Past fed rate hike cycles
“An exploration of past Fed tightening cycles starts with a review of how monetary policy adjustments work. One of the main tools Fed officials use to adjust policy is the federal funds rate. Whenever policy makers want to slow the growth rate of the economy and restrain inflation, they may raise interest rates, which is known as “tight”, “restrictive” or “contractionary” monetary policy. Conversely, whenever policy makers desire to spur the growth rate of the economy and increase the supply of money and credit, they lower interest rates, known as “easy”, “expansionary” or “accommodative” monetary policy.
Over the last 30 years, five different tightening cycles have taken place. As seen in the following chart, interest rates have steadily declined during this period, where the interest rate in the current tightening cycle has peaked at a rate lower than in the prior tightening cycle. This is largely attributable to the Fed’s success in maintaining a low inflationary environment since the late 1980’s.
The chart below lists the Fed’s five most recent tightening cycles, detailing the timing and magnitude of rate increases once policy turned more restrictive. A quick calculation shows the federal funds rate rose by an average of 2.7% in the past tightening cycles and lasted for approximately one year. The only exception was the 2004 tightening cycle.
While each tightening cycle has been driven by different factors, past history may provide guidance on what to expect when rates eventually do head higher. As the old adage goes, history doesn’t repeat itself, but it often rhymes.”
United States Fed Funds Rate
The Federal Reserve likes to keep the fed funds rate between 2-5 percent. It’s the sweet spot that maintains a healthy economy. Price increases remain below the Fed’s inflation target of 2 percent for the core inflation rate.
The fed funds rate reached a high of 20 points in 1979 and 1980. That was to combat double-digit inflation.
In 1973, inflation tripled, from 3.9 percent to 9.6 percent. The Fed only doubled interest rates from 5.75 to a high of 11 points. Inflation continued to remain in the double-digits through all of 1974, lasting until April 1975. The Fed kept raising the fed funds rate to 13 in July 1974, and then dramatically lowered the rate, reaching 7 1/2 by January 1975.
The all-time low was 0.25 percent. That’s effectively zero.
Before this, the lowest fed funds rate was 1.0 percent in 2003, to combat the 2001 recession. At the time, there were fears that the economy was drifting towards deflation.

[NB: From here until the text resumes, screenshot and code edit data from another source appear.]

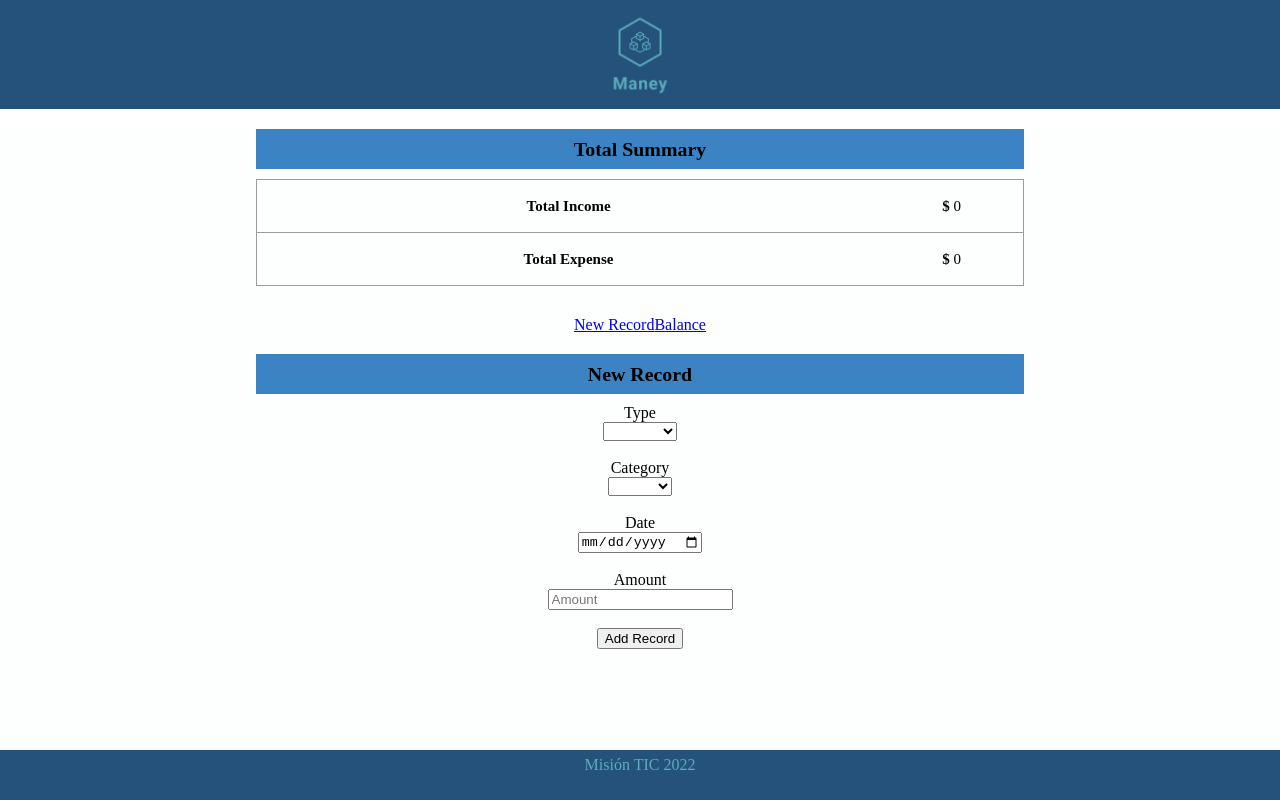
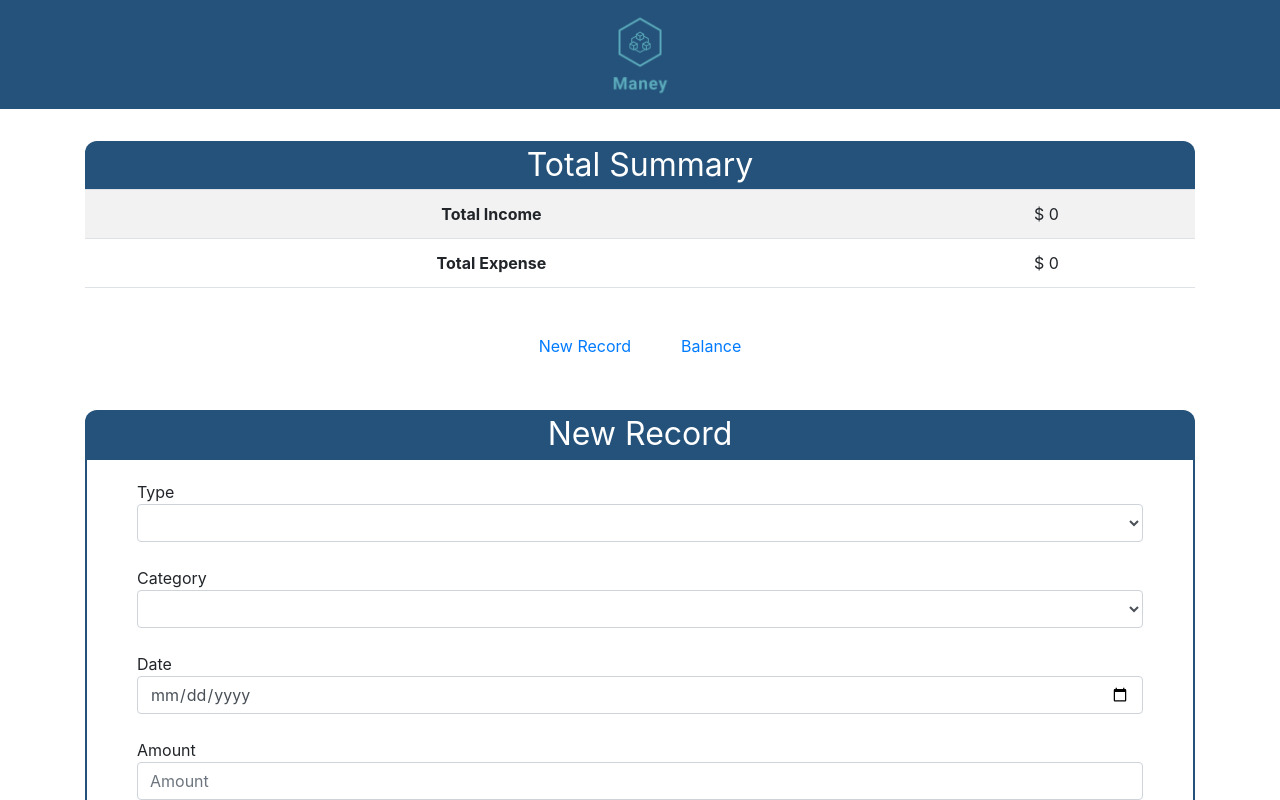
Before and after one commit to psanchezp31/dashboard-sprint3, a Vue app in the folder app/: page / in a window 1280 px wide. Shown: the top 800 px of the page. Built offline with nearby package versions, Linux system fonts and the light colour scheme; no server answers.

Commit message:
Actualización David

```diff
--- a/app/index.html
+++ b/app/index.html
@@ -4,6 +4,13 @@
     <meta charset="utf-8">
     <meta name="viewport" content="width=device-width,initial-scale=1.0">
     <title>app</title>
+    <link rel="stylesheet"
+      href="https://stackpath.bootstrapcdn.com/bootstrap/4.3.1/css/bootstrap.min.css"
+      integrity="sha384-ggOyR0iXCbMQv3Xipma34MD+dH/1fQ784/j6cY/iJTQUOhcWr7x9JvoRxT2MZw1T"
+      crossorigin="anonymous"
+    />
+    <!-- <link rel="stylesheet" href="styles.css"> -->
+    <link rel="stylesheet" href="./styles.css" />
   </head>
   <body>
     <div id="app"></div>
--- a/app/src/App.vue
+++ b/app/src/App.vue
@@ -23,11 +23,11 @@
         <router-view></router-view>
       </div>
 
-    </body>
-
     <div class="footer">
       <h5>Misión TIC 2022</h5>
     </div>
+
+    </body>
   </div>
 </template>
 
@@ -40,105 +40,3 @@ export default {
   methods: {}
   };
 </script>
-
-<style>
-body {
-  margin: 0 0 0 0;
-}
-.header > .banner img {
-  background: #24527a;
-  width: 400px;
-  height: 100%;
-  margin: auto;
-  display: flex;
-  justify-content: center;
-}
-.header {
-  background: #24527a;
-  display: grig;
-  grid-template-columns: 1fr;
-  grid-gap: 100px;
-  width: 100%;
-}
-
-.cuerpo {
-  height: 65vh;
-  margin: 0%;
-  padding: 0%;
-  background: #fdfefe;
-}
-
-.tabla_balance {
-  border: 1px rgb(156, 156, 156) solid;
-  border-collapse: collapse;
-  margin-left: auto;
-  margin-right: auto;
-  width: 60%;
-  text-align: center;
-  font: 15px ubuntu;
-}
-
-.tabla_balance th,
-td {
-  border-bottom: 1px rgb(156, 156, 156) solid;
-  height: 50px;
-}
-
-.coltitulo {
-  background: #a3a3a3;
-  height: 30px;
-  border-left: 1px rgb(156, 156, 156) solid;
-  font: 15px Medium 500 ubuntu;
-}
-
-.tabla_lista {
-  border: 1px rgb(156, 156, 156) solid;
-  border-collapse: collapse;
-  margin-left: auto;
-  margin-right: auto;
-  width: 60%;
-  text-align: center;
-  margin-top: 50px;
-  margin-bottom: 10px;
-  font: 15px ubuntu;
-}
-
-.tabla_lista th,
-td {
-  border-bottom: 1px rgb(156, 156, 156) solid;
-  height: 30px;
-}
-
-.footer {
-  margin: 0;
-  padding: 0;
-  width: 100%;
-  height: 50px;
-  background-color: #24527a;
-  color: #5dacbd;
-  padding: 0px;
-  left: 0; /* DAVID */
-  bottom: 0; /* DAVID */
-  position: fixed;
-}
-.footer h5 {
-  width: 100%;
-  height: 30px;
-  display: flex;
-  justify-content: center;
-  align-items: center;
-  font: 100% ubuntu;
-  margin: auto;
-}
-
-.main-component {
-  margin: 0%;
-  padding: 0%;
-  background: #fdfefe;
-}
-
-.links {
-  text-align: center;
-  padding-top: 30px;
-}
-</style>
--- a/app/src/components/Balance.vue
+++ b/app/src/components/Balance.vue
@@ -1,35 +1,38 @@
 <template>
   <div id="Balance">
 
+    <div class="container">
     <div class="resumen">
-      <h3><center>Balance</center></h3>
+      <div class="titulo-tabla"><center>Balance</center></div>
     </div>
     <table class="table table-striped table-sm mt-3">
       <thead>
-        <tr class="tr-gray">
+        <tr class="tr-gray d-flex">
 
-          <th scope="col" class="col">Category (Count)</th>
-          <th scope="col" class="col">
-            Type <i class="fas fa-sort-up sort-symbols"></i>
+          <th scope="col" class="col col-3">Category (Count)</th>
+          <th scope="col" class="col col-2 text-center">
+            Type
           </th>
-          <th scope="col" class="col">
-            Total (COP) <i class="fas fa-sort sort-symbols"></i>
+          <th scope="col" class="col col-2 text-center">
+            Total (COP)
           </th>
-          <th scope="col" class="col">Date</th>
-          <th scope="col" class="col">Action</th>
+          <th scope="col" class="col col-3 text-center">Date</th>
+          <th scope="col" class="col col-2 text-center">Action</th>
         </tr>
       </thead>
 
       <tbody class="dates">
-        <tr v-for="row in transacciones"  v-bind:key = "row">
-          <td>{{row.categoria}}</td>
-          <td>{{row.tipo}}</td>
-          <td>{{row.cantidad}}</td>
-          <td>{{row.fecha_registro}}</td>
-          <td><i class="fas fa-trash-alt" v-on:click="deleteTransaccion(row.id)"></i></td>
+        <tr v-for="row in transacciones" v-bind:key="transacciones.indexOf(row)" class="d-flex">
+          <td class="col col-3">{{row.categoria}}</td>
+          <td class="col col-2 text-center">{{row.tipo}}</td>
+          <td class="col col-2 text-center">{{ new Intl.NumberFormat('es-CO', {style: "currency", currency: "COP"}).format(row.cantidad).replace(',00', '') }}</td>
+          <td class="col col-3 text-center">{{row.fecha_registro}}</td>
+          <td class="col col-2 text-center"><i class="fas fa-trash-alt cursor-pointer" v-on:click="deleteTransaccion(row.id)"></i></td>
         </tr>
       </tbody>
     </table>
+  </div>
+
   </div>
 </template>
 <script>
@@ -46,7 +49,7 @@ export default {
     getData(){
       let self = this;
       axios
-      .get("https://maney-app-back.herokuapp.com/records")
+      .get("http://maney-app-back.herokuapp.com/records")
       .then((httpResponse) => {
         for (var registro of httpResponse.data){
           self.transacciones.push(registro);
@@ -59,7 +62,7 @@ export default {
     deleteTransaccion(id){
       alert("Are you sure you want to delete this record?");
       axios
-        .delete("https://maney-app-back.herokuapp.com/record/"+id)
+        .delete("http://maney-app-back.herokuapp.com/record/"+id)
         .then((res)=> {this.transacciones=this.transacciones
         .filter(transacciones=>transacciones.id!==id)
         alert("Record deleted \n           Id: " + id);
@@ -77,30 +80,3 @@ export default {
 }
 }
 </script>
-<style>
-.resumen {
-  background: #3b83c2;
-  width: 60%;
-  margin-left: auto;
-  margin-right: auto;
-  margin-top: 10px;
-  margin-bottom: 10px;
-  height: 40px;
-  font: 17px ubuntu;
-}
-
-.resumen h3 {
-  color: #000000;
-  width: 100%;
-  height: 100%;
-  display: flex;
-  justify-content: center;
-  align-items: center;
-}
-
-.tr-gray {
-  background: rgb(192, 192, 192);
-  font: 15px ubuntu;
-  height: 30px;
-}
-</style>
--- a/app/src/components/Record.vue
+++ b/app/src/components/Record.vue
@@ -1,13 +1,13 @@
 <template>
   <div id="create_record">
-    <div class="cuerpo">
+    <div  class="container">
       <div class="resumen">
-        <h3><center>New Record</center></h3>
+      <div class="titulo-tabla"><center>New Record</center></div>
       </div>
       <form v-on:submit.prevent="processCreateRecord" class="nueva_transaccion">
         <div>Type</div>
         <div>
-          <select name="Type" id="type" v-model="record_in.tipo">
+          <select name="Type" id="type" v-model="record_in.tipo" class="form-control" required>
             <option>Income</option>
             <option>Expense</option>
           </select>
@@ -15,7 +15,7 @@
         <br />
         <div>Category</div>
         <div>
-          <select name="Type" id="category" v-model="record_in.categoria">
+          <select name="Type" id="category" v-model="record_in.categoria" class="form-control" required>
             <option>Salary</option>
             <option>Food</option>
             <option>Health</option>
@@ -27,7 +27,7 @@
 
         <div>Date</div>
         <div>
-          <input
+          <input class="form-control" required
             type="date"
             v-model="record_in.fecha_registro"
             placeholder="Date"
@@ -38,7 +38,7 @@
 
         <div>Amount</div>
         <div>
-          <input
+          <input class="form-control" required
             type="num"
             v-model="record_in.cantidad"
             placeholder="Amount"
@@ -47,7 +47,7 @@
         </div>
         <br />
 
-        <button type="submit">Add Record</button>
+        <button type="submit" class="btn btn-primary btn-maney">Add Record</button>
       </form>
     </div>
   </div>
@@ -74,46 +74,14 @@ export default {
     processCreateRecord() {
       var self = this;
       axios
-        .post("https://maney-app-back.herokuapp.com/record", self.record_in, { headers: {} })
+        .post("http://maney-app-back.herokuapp.com/record", self.record_in, { headers: {} })
         .then((result) => {
           console.log(result.data)
           alert("Successful registration");
           location.reload();
-        });
+        })
+        .catch(e => console.log('Error creating record: ', e));
     }
   },
 };
 </script>
-
-<style>
-body {
-  margin: 0 0 0 0;
-}
-.resumen {
-  background: #3b83c2;
-  width: 60%;
-  margin-left: auto;
-  margin-right: auto;
-  margin-top: 10px;
-  margin-bottom: 10px;
-  height: 40px;
-  font: 17px ubuntu;
-}
-
-.resumen h3 {
-  color: #000000;
-  width: 100%;
-  height: 100%;
-  display: flex;
-  justify-content: center;
-  align-items: center;
-}
-
-.nueva_transaccion {
-  width: 60%;
-  text-align: center;
-  margin-left: auto;
-  margin-right: auto;
-  font: 100% ubuntu;
-}
-</style>
--- a/app/src/components/TotalSummary.vue
+++ b/app/src/components/TotalSummary.vue
@@ -1,18 +1,20 @@
 <template>
  <div id="app">
-  <div id="Balance">
+  <div class="container">
     <div class="resumen">
-      <h3><center>Total Summary</center></h3>
+      <div class="titulo-tabla"><center>Total Summary</center></div>
     </div>
-      <table class="tabla_balance">
-        <tr>
-          <th scope="row">Total Income</th>
-          <td><b>$ </b>{{total_income}}</td>
-        </tr>
-        <tr>
-          <th scope="row">Total Expense</th>
-          <td><b>$ </b>{{total_expense}}</td>
-        </tr>
+      <table class="table table-striped tabla-summary">
+        <tbody>
+          <tr>
+            <td scope="row"><strong>Total Income</strong></td>
+            <td>{{ new Intl.NumberFormat('es-CO', {style: "currency", currency: "COP"}).format(total_income).replace(',00', '') }}</td>
+          </tr>
+          <tr>
+            <td scope="row"><strong>Total Expense</strong></td>
+            <td>{{ new Intl.NumberFormat('es-CO', {style: "currency", currency: "COP"}).format(total_expense).replace(',00', '') }}</td>
+          </tr>
+        </tbody>
       </table>
     </div>
   </div>
@@ -35,7 +37,7 @@ export default {
     getData(){
       let self = this;
       axios
-      .get("https://maney-app-back.herokuapp.com/records")
+      .get("http://maney-app-back.herokuapp.com/records")
       .then((httpResponse) => {
         for (var registro of httpResponse.data){
           if (registro.tipo == "Expense"){
@@ -56,59 +58,3 @@ export default {
 }
 }
 </script>
-<style>
-.resumen {
-  background: #3b83c2;
-  width: 60%;
-  margin-left: auto;
-  margin-right: auto;
-  margin-top: 10px;
-  margin-bottom: 10px;
-  height: 40px;
-  font: 17px ubuntu;
-}
-
-.resumen h3 {
-  color: #000000;
-  width: 100%;
-  height: 100%;
-  display: flex;
-  justify-content: center;
-  align-items: center;
-}
-
-
-.tabla_balance {
-  border: 1px rgb(156, 156, 156) solid;
-  border-collapse: collapse;
-  margin-left: auto;
-  margin-right: auto;
-  width: 60%;
-  text-align: center;
-  font: 15px ubuntu;
-}
-
-.tabla_balance th,
-td {
-  border-bottom: 1px rgb(156, 156, 156) solid;
-  height: 50px;
-}
-
-.mt-3 {
-  width: 60%;
-  text-align: center;
-  margin-left: auto;
-  margin-right: auto;
-  margin-top: 35px;
-  border-collapse: collapse;
-  border-left: 1px rgb(156, 156, 156) solid;
-  font: 15px Medium 500 ubuntu;
-  border-collapse: collapse;
-}
-
-.tr-gray {
-  background: rgb(192, 192, 192);
-  font: 15px ubuntu;
-  height: 30px;
-}
-</style>
--- a/app/src/main.js
+++ b/app/src/main.js
@@ -4,6 +4,7 @@ import Vue from 'vue'
 import vueRouter from 'vue-router'
 import App from './App'
 import router from './router'
+import '../styles.css'
 
 
 Vue.use(vueRouter)
--- /dev/null
+++ b/app/styles.css
@@ -0,0 +1,312 @@
+body {
+  background-color: #24527a;
+}
+#app, .main-component {
+  background-color: white;
+}
+.header > .banner img {
+  background: #24527a;
+  width: 400px;
+  height: 100%;
+  margin: auto;
+  display: flex;
+  justify-content: center;
+}
+.header {
+  background: #24527a;
+  display: grig;
+  grid-template-columns: 1fr;
+  grid-gap: 100px;
+  width: 100%;
+}
+.footer {
+  /* margin: 35px 0 0 0; */
+  width: 100%;
+  height: 50px;
+  background-color: #24527a;
+  color: #5dacbd;
+  padding-top: 30px;
+  padding-bottom: 50px;
+  left: 0;
+  bottom: 0;
+  position: relative;
+  text-align: center;
+}
+.titulo-tabla {
+  margin-top: 2rem;
+  background-color: #24527a;
+  color: white;
+  font-size: xx-large;
+  border-radius: 12px 12px 0 0;
+}
+.tabla-summary td {
+  text-align: center;
+}
+.tabla-summary {
+  border-bottom: 1px solid #dee2e6;
+}
+.links {
+ text-align: center;
+ padding-top: 30px;
+}
+.links a {
+ padding-left: 25px;
+ padding-right: 25px;
+}
+.links a:hover {
+ text-decoration: none;
+}
+.btn-maney {
+  width: 100%;
+  margin: auto;
+  display: block;
+  margin-top: 1rem;
+  background-color: #24527a;
+  border-color: #24527a;
+}
+#create_record {
+  padding: 20px;
+}
+#create_record form {
+  padding: 20px 50px;
+  border: 2px solid #24527a;
+}
+#Balance {
+  padding: 20px 50px;
+}
+#Balance table, #create_record form {
+  margin-bottom: 50px;
+}
+.cursor-pointer {
+  cursor: pointer;
+}
+
+
+
+
+
+                                             /* APP.VUE */
+
+
+/* body {
+  margin: 0 0 0 0;
+} */
+
+/* .header > .banner img {
+  background: #24527a;
+  width: 400px;
+  height: 100%;
+  margin: auto;
+  display: flex;
+  justify-content: center;
+} */
+/* .header {
+  background: #24527a;
+  display: grig;
+  grid-template-columns: 1fr;
+  grid-gap: 100px;
+  width: 100%;
+} */
+
+/* .cuerpo {
+  height: 65vh;
+  margin: 0%;
+  padding: 0%;
+  background: #fdfefe;
+} */
+
+/* .tabla_balance {
+  border: 1px rgb(156, 156, 156) solid;
+  border-collapse: collapse;
+  margin-left: auto;
+  margin-right: auto;
+  width: 60%;
+  text-align: center;
+  font: 15px ubuntu;
+} */
+
+/* .tabla_balance th,
+td {
+  border-bottom: 1px rgb(156, 156, 156) solid;
+  height: 50px;
+} */
+
+/* .coltitulo {
+  background: #a3a3a3;
+  height: 30px;
+  border-left: 1px rgb(156, 156, 156) solid;
+  font: 15px Medium 500 ubuntu;
+} */
+
+/* .tabla_lista {
+  border: 1px rgb(156, 156, 156) solid;
+  border-collapse: collapse;
+  margin-left: auto;
+  margin-right: auto;
+  width: 60%;
+  text-align: center;
+  margin-top: 50px;
+  margin-bottom: 10px;
+  font: 15px ubuntu;
+} */
+
+/* .tabla_lista th,
+td {
+  border-bottom: 1px rgb(156, 156, 156) solid;
+  height: 30px;
+} */
+
+/* .footer {
+  margin: 0;
+  padding: 0;
+  width: 100%;
+  height: 50px;
+  background-color: #24527a;
+  color: #5dacbd;
+  padding: 20px;
+  position: fixed;
+} */
+
+/* .footer h5 {
+  width: 100%;
+  height: 30px;
+  display: flex;
+  justify-content: center;
+  align-items: center;
+  font: 100% ubuntu;
+  margin: auto;
+} */
+
+/* .main-component {
+  margin: 0%;
+  padding: 0%;
+  background: #fdfefe;
+} */
+
+/* .links {
+  text-align: center;
+  padding-top: 30px;
+} */
+
+
+                                             /* RECORD */
+
+/* body {
+  margin: 0 0 0 0;
+} */
+
+/* .resumen {
+  background: #3b83c2;
+  width: 60%;
+  margin-left: auto;
+  margin-right: auto;
+  margin-top: 10px;
+  margin-bottom: 10px;
+  height: 40px;
+  font: 17px ubuntu;
+} */
+
+/* .resumen h3 {
+  color: #000000;
+  width: 100%;
+  height: 100%;
+  display: flex;
+  justify-content: center;
+  align-items: center;
+} */
+
+/* .nueva_transaccion {
+  width: 60%;
+  text-align: center;
+  margin-left: auto;
+  margin-right: auto;
+  font: 100% ubuntu;
+} */
+
+
+
+                                             /* RECORD */
+
+/* .resumen {
+  background: #3b83c2;
+  width: 60%;
+  margin-left: auto;
+  margin-right: auto;
+  margin-top: 10px;
+  margin-bottom: 10px;
+  height: 40px;
+  font: 17px ubuntu;
+} */
+
+/* .resumen h3 {
+  color: #000000;
+  width: 100%;
+  height: 100%;
+  display: flex;
+  justify-content: center;
+  align-items: center;
+} */
+
+/* .tr-gray {
+  background: rgb(192, 192, 192);
+  font: 15px ubuntu;
+  height: 30px;
+} */
+
+
+                                             /* TOTAL-SUMMARY */
+
+/* .resumen {
+  background: #3b83c2;
+  width: 60%;
+  margin-left: auto;
+  margin-right: auto;
+  margin-top: 10px;
+  margin-bottom: 10px;
+  height: 40px;
+  font: 17px ubuntu;
+} */
+
+/* .resumen h3 {
+  color: #000000;
+  width: 100%;
+  height: 100%;
+  display: flex;
+  justify-content: center;
+  align-items: center;
+} */
+
+
+/* .tabla_balance {
+  border: 1px rgb(156, 156, 156) solid;
+  border-collapse: collapse;
+  margin-left: auto;
+  margin-right: auto;
+  width: 60%;
+  text-align: center;
+  font: 15px ubuntu;
+} */
+
+/* .tabla_balance th,
+td {
+  border-bottom: 1px rgb(156, 156, 156) solid;
+  height: 50px;
+} */
+
+/* .mt-3 {
+  width: 60%;
+  text-align: center;
+  margin-left: auto;
+  margin-right: auto;
+  margin-top: 35px;
+  border-collapse: collapse;
+  border-left: 1px rgb(156, 156, 156) solid;
+  font: 15px Medium 500 ubuntu;
+  border-collapse: collapse;
+} */
+
+/* .tr-gray {
+  background: rgb(192, 192, 192);
+  font: 15px ubuntu;
+  height: 30px;
+} */
```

The Federal Reserve kept the target range for its federal funds steady at 0.5 percent to 0.75 percent during its February 2017 meeting, in line with market expectations and following a 25bps hike in December. Policymakers noted the improvement in business and consumer confidence and the rise in consumer prices and said near-term risks to the economic outlook appear roughly balanced. Interest Rate in the United States averaged 5.81 percent from 1971 until 2017, reaching an all time high of 20 percent in March of 1980 and a record low of 0.25 percent in December of 2008.
In October, the most recent month for which data is available, the annual U.S. inflation rate was 1.6 per cent, and it hasn’t been above the two per cent threshold that the Fed like to see since 2014. So its hiking its rate in an attempt to nudge inflation higher.
« In the most expected policy decision in recent memory, the only real surprise was the move up in the FOMC members’ expectations for future policy, » TD bank economist James Marple said.
« The move up is a signal that the Fed has become more confident in the economic outlook and that inflation will increasingly track closer to the two per cent target. »
Wednesday’s news marks the first time the U.S. central bank has raised its benchmark lending rate in almost a year. It’s also the first time the U.S. central bank has had a higher rate than Canada’s since 2007.
Last week, the Bank of Canada opted to keep its benchmark lending rate steady for the 11th consecutive time, at 0.5 per cent.
Fed May Raise Rates Soon
The US economy is expected to continue to expand at a moderate pace and wait too long to raise rates would be unwise, Fed Chair Yellen said in prepared remarks to the Congress. However, the economic outlook and fiscal policy face uncertainty and monetary policy is not on a preset course thus any changes will depend on incoming data, Fed Chair added.
United States Fed Funds Rate | 1971-2017 | Data | Chart | Calendar. (n.d.). Retrieved February 28, 2017, from http://www.tradingeconomics.com/united-states/interest-rate